How "domestic" Heine could be is witnessed by a letter of his—to Mathilde from Hamburg in 1823—in regard to her buying a hat for his sister and another for his niece—giving careful directions as to style and price. Mathilde and he had then been each other's for over eight years, but none the less—nay, let us say all the more—he ended his letter: "Adieu! I think only of thee, and I love thee like the madman that I am."
Perhaps the truest proof of Heine's love for Mathilde is the way in which, in his will, he flattered his despicable cousin, Carl Heine, for her sake, so that she might not suffer any loss of his inheritance. There is no doubt that Heine knew the worth of his Mathilde. If so terrible a critic of human nature was satisfied to love and live with her for so many years, we may be sure that Mathilde was a remarkable woman. She didn't indeed talk poetry and philosophy, like little "Mouche," but then the women who do that are legion; and Mathilde was one of those rarer women who are just women, and love they know not why.
In saying this, we mustn't forget that "Camille Selden" said it was ridiculous to sentimentalize about Mme. Heine. Yet, at the same time, we must remember Heine's point of view. When "Camille Selden" first sought his acquaintance, he had been living with Mathilde for some twenty years. Men of genius—and even ordinary men are not apt to live with women they do not love for twenty years; and that Heine did perhaps the one wise thing of his life in marrying his Mathilde there can be very little doubt.

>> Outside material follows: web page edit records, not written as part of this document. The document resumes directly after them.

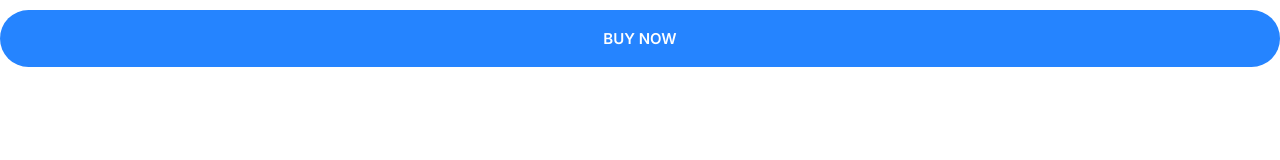
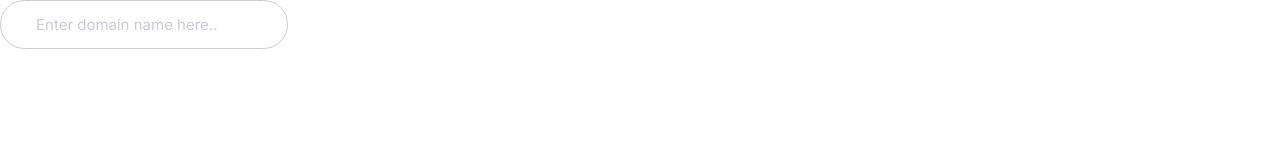
Before and after one commit to SulakshanaGeeth/Cloud-Hosting-Website, a plain HTML site: page index.html in a window 1280 px wide. Drawn offline with Linux system fonts and the light colour scheme.

Commit message:
Build input components

```diff
--- a/CSS/styles.css
+++ b/CSS/styles.css
@@ -244,3 +244,23 @@ a {
     font-size: 1.5rem;
   }
 }
+
+/* input */
+.input {
+  border-radius: 30px;
+  border: 1px solid #ccc;
+  color: var(--color-headings);
+  font-size: 2rem;
+  outline: 0;
+  padding: 1.5rem 3.5rem;
+}
+
+::placeholder {
+  color: #cdcbd7;
+}
+
+@media screen and (min-width: 1024px) {
+  .input {
+    font-size: 1.5rem;
+  }
+}
--- a/index.html
+++ b/index.html
@@ -15,6 +15,6 @@
     <title>Document</title>
   </head>
   <body>
-    <button class="btn btn--primary btn--block">Buy Now</button>
+    <input type="text" class="input" placeholder="Enter domain name here.." />
   </body>
 </html>
```
Also changed, not shown: components/input.html (added, +1 -0 lines).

To a man such as Heine a woman is not so much a personality as a beautiful embodiment of the elements: "Earth, air, fire and water met together in a rose."' If she is beautiful, he will waive "intellectual sympathy"; if she is good, he will not mind her forgetting the titles of his books. When she becomes a mother, he —being a man of genius—understands that she is a more wonderful being than he can ever hope to be.
Much has been said about the unhappy marriages of great writers. The true reason too often has been that they have married literary amateurs instead of women and wives. Heine was wiser. No one would, of course, pretend that Mathilde was his mate. But, then, what woman could have been? Certainly not that little literary prig he called his "Mouche."